Jet.com eliminates its annual membership fee
08.10.2015 285 views
One of the most highly publicized recent e-retail startups is overhauling its business model less than three months into its existence. One analyst says the change could mean that Jet, which has promised the lowest prices online, will not be able to undercut other e-retailers’ prices as much as anticipated.
Jet.com CEO and founder Marc Lore wrote in a blog post today that Jet is eliminating its $50 membership fee, opening the platform to all shoppers free of charge. The marketplace will continue offering free shipping on all orders over $35 and free returns.
“By enabling even more people to embrace this new way of shopping, we believe we can more fully realize our vision of a reshaped e-commerce landscape and deliver unprecedented value to consumers and retailers,” Lore writes.
This represents a big shift for Jet, which until now had said it would sell items essentially at cost and make money only off its $50 annual membership fee. A Jet.com spokeswoman says the business will make money instead from retailer commissions. According to Jet’s partner agreement, Jet charges a 15% base commission on most sales made through the platform, though that rate changes depending on the item’s category. For instance, retailers selling appliances through Jet pay a 15% commission on all items sold for under $300; 8% on all items over that threshold.
The spokeswoman says more consumers will be able to shop at Jet.com as a result of the change. “Now, without an upfront fee, we can appeal to a wider customer base and have a bigger membership community, opening the power of the platform up to more people,” she says.
The company can introduce a fee in the future and wasn’t charging anyone for a membership yet anyway, so its elimination isn’t a huge change, said Sucharita Mulpuru, analyst at Forrester Research Inc.
"They’re not in trouble yet," she said. "They can always introduce a fee later on and promise faster shipping."
While eliminating the membership fee could attract more shoppers, analysts caution it could come at the expense of one of Jet’s core promises—low price. Profitero reported in July that the average price of goods sold on Jet was 9% lower than Amazon and 6% lower than Walmart.com.
That may change, Wells Fargo analyst Matt Nemer wrote in a note today to investors. “Because Jet.com will now be using a portion of seller commissions as a profit stream, we expect less reinvestment in the form of lower prices and ultimately a smaller pricing spread between Jet and other retailers,” Nemer says.
ChannelAdvisor CEO David Spitz thinks merchants who sell on Jet could benefit in the long term because of the shift.
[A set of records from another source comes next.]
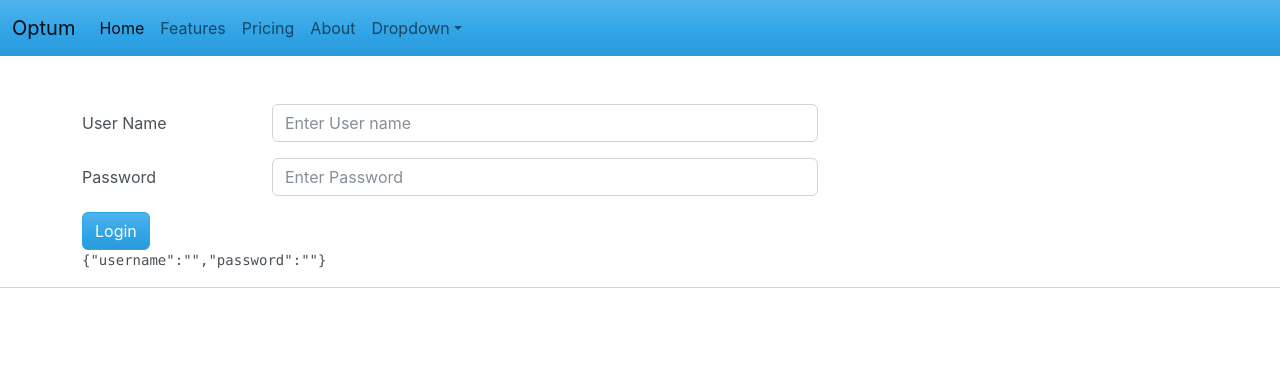
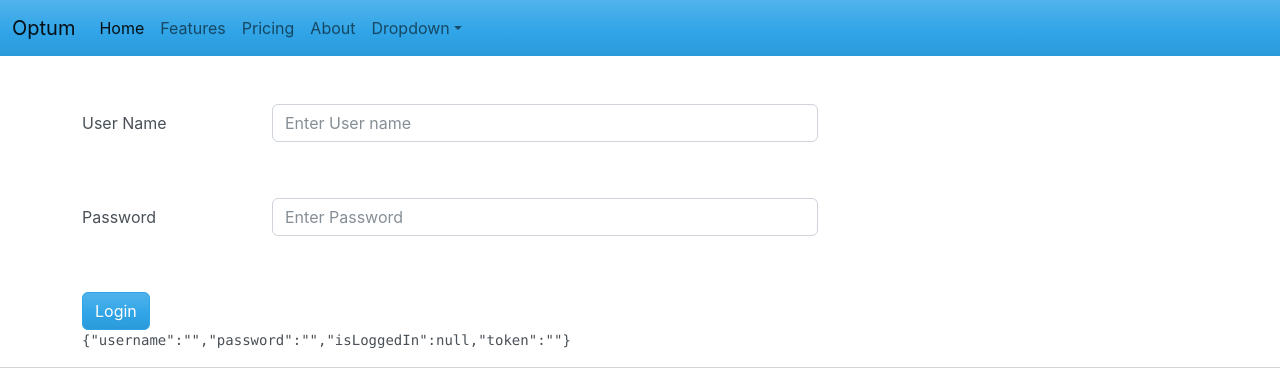
Before and after one commit to kiran-blockchain/optum-react-nov, a React (Create React App) app in the folder demoapp/: page / in a window 1280 px wide. Shown: the top 386 px of the page. Built offline with nearby package versions, Linux system fonts and the light colour scheme.

Commit message:
added code

```diff
--- a/demoapp/package.json
+++ b/demoapp/package.json
@@ -7,10 +7,12 @@
     "@testing-library/react": "^13.4.0",
     "@testing-library/user-event": "^13.5.0",
     "axios": "^1.6.0",
+    "formik": "^2.4.5",
     "react": "^18.2.0",
     "react-dom": "^18.2.0",
     "react-scripts": "5.0.1",
-    "web-vitals": "^2.1.4"
+    "web-vitals": "^2.1.4",
+    "yup": "^1.3.2"
   },
   "scripts": {
     "start": "react-scripts start",
--- a/demoapp/src/components/Counter.js
+++ b/demoapp/src/components/Counter.js
@@ -11,25 +11,18 @@ const Counter =(props)=>{
     const reset =()=>{
         setCount(0);
     }
+    const incrementConfig ={
+        text:"increment",
+        cssClass:"btn btn-primary",
+        handleClick:increment
+    }
     return(
         <div>
             <h1>Count-{count}</h1>
             <Button
-            text={props.btnProps.text}
-            cssClass ="btn btn-primary"
-            handleClick= {increment}
+             btnConfig ={incrementConfig}
             />
 
-
-             <Button
-            text="Decrement"
-            cssClass ="btn btn-danger mt-3"
-            handleClick= {decrement}/>
-
-             <Button
-            text="Reset"
-            cssClass ="btn btn-warning mt-3"
-            handleClick= {reset}/>
         </div>
     )
 };
--- a/demoapp/src/components/Texbox.js
+++ b/demoapp/src/components/Texbox.js
@@ -1,21 +1,23 @@
 import { useState } from "react";
 
 const TextBox = (props) => {
-        const config = props.inputConfig;
+    const config = props.inputConfig;
+    const formik = props.formik;
     return (
         <div class="form-group row mb-3">
             <label for={config.id}
-            class="col-sm-2 col-form-label">{config.label}</label>
+                class="col-sm-2 col-form-label">{config.label}</label>
             <div class="col-sm-6">
                 <input
                     type={config.type}
                     class="form-control"
                     id={config.id}
                     placeholder={config.placeholder}
-                    //value={config.value}
+                    value={formik.values[config.name]}
                     name={config.name}
                     onChange={config.onChange}
-                    />
+                />
+                <p> <label class="text-danger">{formik.errors[config.name]}</label></p>
 
             </div>
         </div>
--- a/demoapp/src/pages/Login.js
+++ b/demoapp/src/pages/Login.js
@@ -1,53 +1,88 @@
 import { useState } from "react";
 import Button from "../components/Button";
 import TextBox from "../components/Texbox"
+import axios from "axios";
+import { useFormik } from "formik";
+import { loginValidation } from "../utils/loginValidation";
 
-const Login =(props)=>{
-    const [loginData,setLogin] = useState({
-        username:"",
-        password:""
+const Login = (props) => {
+
+    const [loginData, setLogin] = useState({
+        username: "",
+        password: "",
+        isLoggedIn:null,
+        token:""
+    });
+    const formik = useFormik({
+        initialValues:{username:"",password:""},
+        validationSchema:loginValidation,
+        onSubmit:(values)=>{
+            console.log(values);
+        }
     })
-    const handleChange = (e)=>{
-        console.log(e.target.name+ "=>"+e.target.value);
+    const handleChange = (e) => {
+        formik.handleChange(e);
+        console.log(e.target.name + "=>" + e.target.value);
         let login = loginData;
-        login[e.target.name]= e.target.value;
+        login[e.target.name] = e.target.value;
         console.log(login);
         //loginData.username
         ///loginData[username]
-        setLogin({...login});
+        setLogin({ ...login });
     };
-    const handleClick = ()=>{
-        console.log("Login Clicked");
+    const handleClick = async () => {
+        try {
+            const result = await axios.post('https://fakestoreapi.com/auth/login',loginData);
+            console.log(result.data);
+
+            if(result.data.token){
+                setLogin({...loginData,isLoggedIn:true,token:result.data.token});
+            }
+        } catch (ex) {
+            console.log(ex);
+            setLogin({...loginData,isLoggedIn:false,token:""});
+        }
     }
     const login = {
-        username:{
-            id:"username",
-            type:"text",
-            placeholder:"Enter User name",
-            label:"User Name",
-            name:"username",
-            onChange:handleChange
+        username: {
+            id: "username",
+            type: "text",
+            placeholder: "Enter User name",
+            label: "User Name",
+            name: "username",
+            onChange: handleChange
         },
-        password:{
-            id:"password",
-            type:"password",
-            placeholder:"Enter Password",
-            label:"Password",
-            name:"password",
-            onChange:handleChange
+        password: {
+            id: "password",
+            type: "password",
+            placeholder: "Enter Password",
+            label: "Password",
+            name: "password",
+            onChange: handleChange
         },
-        button:{
-            cssClass:"btn btn-primary",
-            text:"Login",
-            handleClick:handleClick
+        button: {
+            cssClass: "btn btn-primary",
+            text: "Login",
+            handleClick: handleClick
+        }
+    };
+    const showLoginResult =()=>{
+        if(loginData.isLoggedIn===false){
+            return <h6 className="text-danger">Invalid credentials</h6>
+        } else if(loginData.isLoggedIn){
+            return <h6 className="text-success">User Logged in</h6>
+        }else{
+            return null;
         }
     };
 
-    return(
+
+    return (
         <div className="container mt-5">
-            <TextBox inputConfig ={login.username}/>
-            <TextBox inputConfig ={login.password}/>
-            <Button btnConfig={login.button}/>
+            <TextBox inputConfig={login.username} formik={formik}/>
+            <TextBox inputConfig={login.password} formik={formik}/>
+            {showLoginResult()}
+            <Button btnConfig={login.button} />
             <pre>
                 {JSON.stringify(loginData)}
             </pre>
--- /dev/null
+++ b/demoapp/src/utils/loginValidation.js
@@ -0,0 +1,11 @@
+import * as yup from 'yup';
+
+export const loginValidation = yup.object({
+    username: yup.string()
+        .required('User name required')
+        .max(10, 'User name cannot be more than 10 characters')
+        .min(5,"Minimum characters to be 5")
+        ,
+    password: yup.string()
+        .required('Password is required')
+});
```
Also changed, not shown: 1 other file (tests, documents, lock files or other folders).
“Eliminating the entry barrier to the marketplace will only encourage consumers to explore the site,” Spitz says. “Jet can capture these first-time customers with a great user experience and with the Smart Cart that can help them save money.”
Source: Internet Retailer